Several inches of rain wreaked havoc in some areas causing flash flooding and landslides.
Places in Columbus that are normally prone to flooding saw water levels rise to destructive levels at the height of the pouring down rain.
Steven Fullerton said Whitewater rafters could have easily taken a break from the Chattahooche and gone for a ride through his backyard to Billings Road this morning.
"There's over 12 million gallons of water every minute that flow through here, and if you step in the water, it will suck you in like the tide and just pull you into it," said Fullerton, "all of this is under water, and it happens every time it rains. So you can figure the water has risen five to six feet right here in this area because so much water is coming into it. And then it floods out the road we're standing on, and neighbors can't get to their houses."
In Phenix City, authorities distributed sandbags to residents on Lee Road 2099. Stacey Chambers discovered for the first time what her neighbors have been warning her about.
"I've heard about it. We've only been here since about the middle of December, we've been told about it, but we saw it today. I'm just speechless about it. It was crazy," said Chambers.
A short distance away, Lee Road 500 was closed where it meets Mimosa. The water has receded from its highest levels, but Stacy Sims said the edge of the reservoir is normally seven feet further away.
"The water was so far over, you couldn't even see the grass under the guard rail," said Sims.
The family who lives in the house at the lowest point on the street has to temporarily stay somewhere else until the damage is repaired. A neighbor said the backyard has been eroding steadily but now it's reached a dangerous level.
"Today, this has gotten worse. I mean, the fence wasn't even down, I'd say a couple weeks ago, and it's gotten real bad," said Jeffery Black.
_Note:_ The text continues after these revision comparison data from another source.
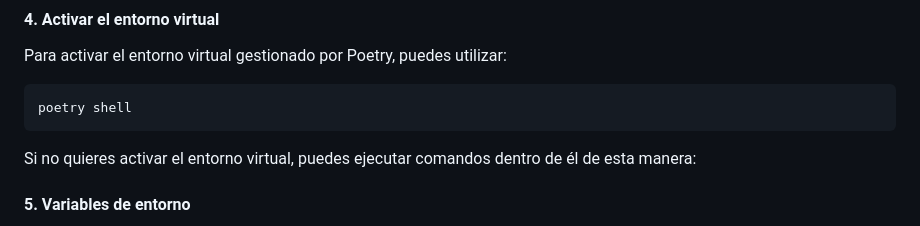
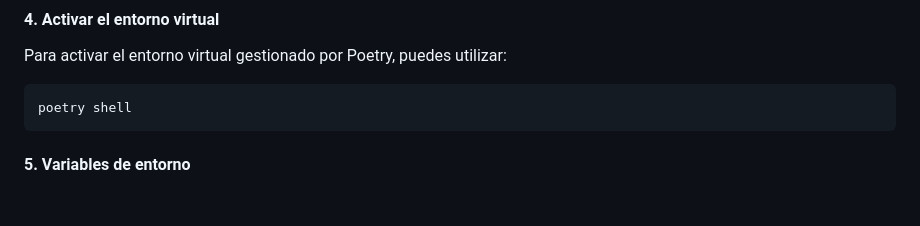
Before and after one commit to Angakess/horse-therapy-center, a Markdown page: admin/README.md, the part around the change. GitHub-like rendering; blank space fills up the shorter version.

Commit message:
Correccion del README

````diff
--- a/admin/README.md
+++ b/admin/README.md
@@ -46,7 +46,6 @@ Para activar el entorno virtual gestionado por Poetry, puedes utilizar:
 ``` bash
 poetry shell
 ```
-Si no quieres activar el entorno virtual, puedes ejecutar comandos dentro de él de esta manera:
 
 #### 5. Variables de entorno
 El proyecto requiere de variables de entorno a la hora de configurar la conexión con la base de datos y el servidor de MinIO, ya sea para producción o desarrollo. Para realizar la configuración de desarrollo deberá crearlas en un archivo `.env` dentro de la carpeta `src/` y definir las siguientes variables:
````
The family dog is safe after being rescued from inside the flooded house. Authorities told the family they have to stay away for their own safety.